BEGIN Dataset content

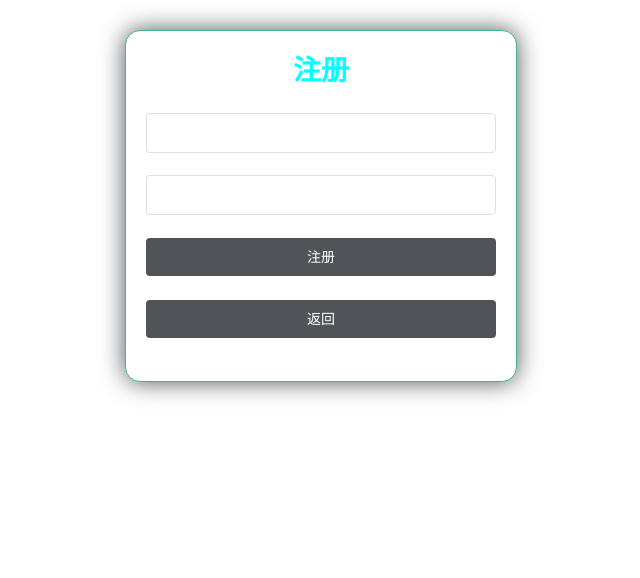
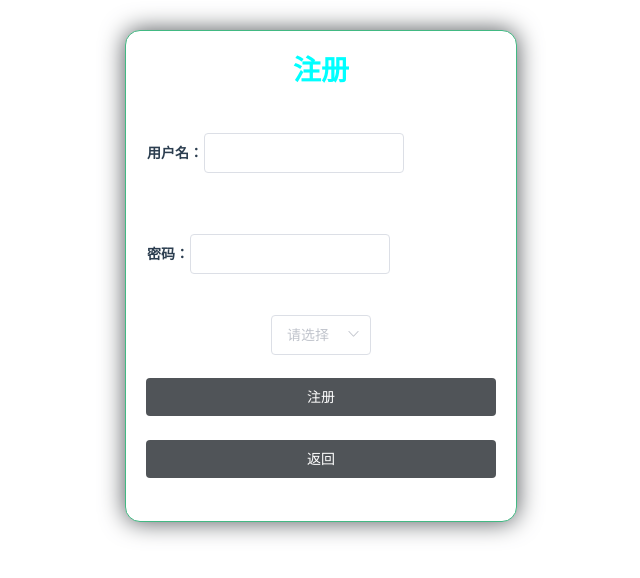
Before and after one commit to xu3333/testgit, a Vue app in the folder work-vue/: page /registe in a window 1280 px wide. Shown: the top 578 px of the page, without its empty margins (319-959 px from the left). Built offline with nearby package versions, Linux system fonts and the light colour scheme.

Commit message:
"2019/12/23 17:27 注册页面改动"

```diff
--- a/work-vue/src/components/Register.vue
+++ b/work-vue/src/components/Register.vue
@@ -5,10 +5,25 @@
           <h1 class="title">注册</h1>
         </el-form-item>
         <el-form-item>
-          <el-input type="text" v-model:value="registerForm.username"/>
+          <tr>
+            <td>
+              <h4>用户名：</h4>
+            </td>
+            <el-input type="text" v-model:value="registerForm.username"/>
+          </tr>
         </el-form-item>
         <el-form-item>
-          <el-input type="text" v-model:value="registerForm.password"/>
+          <tr>
+            <td>
+              <h4>密码：</h4>
+            </td>
+            <el-input type="text" v-model:value="registerForm.password"/>
+          </tr>
+        </el-form-item>
+        <el-form-item class="select">
+          <el-select v-model="choice">
+            <el-option v-for="(x,index) in selection" :key="x.index" :value="x.role">{{x.role}}</el-option>
+          </el-select>
         </el-form-item>
         <el-form-item>
           <el-button type="primary" style="width: 100%;background: #505458;border: none" v-on:click="registe">注册</el-button>
@@ -28,7 +43,12 @@
           registerForm:{
             username:"",
             password:""
-          }
+          },
+          selection:[
+            {role:"物业",index:0},
+            {role:"业主",index: 1}
+          ],
+          choice:""
         }
       },
       methods:{
@@ -55,6 +75,7 @@
     }
 </script>
 
+
 <style scoped>
   .title{
     margin: 0px 40px 0px 40px;
@@ -72,4 +93,24 @@
     border: 1px solid #42b983;
     box-shadow: 0 0 25px #505458;
   }
+
+  .select{
+    width: 100px;
+    text-align: left;
+  }
+
+  .el-input{
+    width: 200px;
+  }
+
+  .el-dropdown-link {
+    cursor: pointer;
+    color: #409EFF;
+  }
+
+  .el-icon-arrow-down {
+    font-size: 12px;
+  }
+
+
 </style>
```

END Dataset content

- The problem -
Leaving out every picture, repeat the records above exactly as they stand.

- Reply -
Before and after one commit to xu3333/testgit, a Vue app in the folder work-vue/: page /registe in a window 1280 px wide. Shown: the top 578 px of the page, without its empty margins (319-959 px from the left). Built offline with nearby package versions, Linux system fonts and the light colour scheme.

Commit message:
"2019/12/23 17:27 注册页面改动"

```diff
--- a/work-vue/src/components/Register.vue
+++ b/work-vue/src/components/Register.vue
@@ -5,10 +5,25 @@
           <h1 class="title">注册</h1>
         </el-form-item>
         <el-form-item>
-          <el-input type="text" v-model:value="registerForm.username"/>
+          <tr>
+            <td>
+              <h4>用户名：</h4>
+            </td>
+            <el-input type="text" v-model:value="registerForm.username"/>
+          </tr>
         </el-form-item>
         <el-form-item>
-          <el-input type="text" v-model:value="registerForm.password"/>
+          <tr>
+            <td>
+              <h4>密码：</h4>
+            </td>
+            <el-input type="text" v-model:value="registerForm.password"/>
+          </tr>
+        </el-form-item>
+        <el-form-item class="select">
+          <el-select v-model="choice">
+            <el-option v-for="(x,index) in selection" :key="x.index" :value="x.role">{{x.role}}</el-option>
+          </el-select>
         </el-form-item>
         <el-form-item>
           <el-button type="primary" style="width: 100%;background: #505458;border: none" v-on:click="registe">注册</el-button>
@@ -28,7 +43,12 @@
           registerForm:{
             username:"",
             password:""
-          }
+          },
+          selection:[
+            {role:"物业",index:0},
+            {role:"业主",index: 1}
+          ],
+          choice:""
         }
       },
       methods:{
@@ -55,6 +75,7 @@
     }
 </script>
 
+
 <style scoped>
   .title{
     margin: 0px 40px 0px 40px;
@@ -72,4 +93,24 @@
     border: 1px solid #42b983;
     box-shadow: 0 0 25px #505458;
   }
+
+  .select{
+    width: 100px;
+    text-align: left;
+  }
+
+  .el-input{
+    width: 200px;
+  }
+
+  .el-dropdown-link {
+    cursor: pointer;
+    color: #409EFF;
+  }
+
+  .el-icon-arrow-down {
+    font-size: 12px;
+  }
+
+
 </style>
```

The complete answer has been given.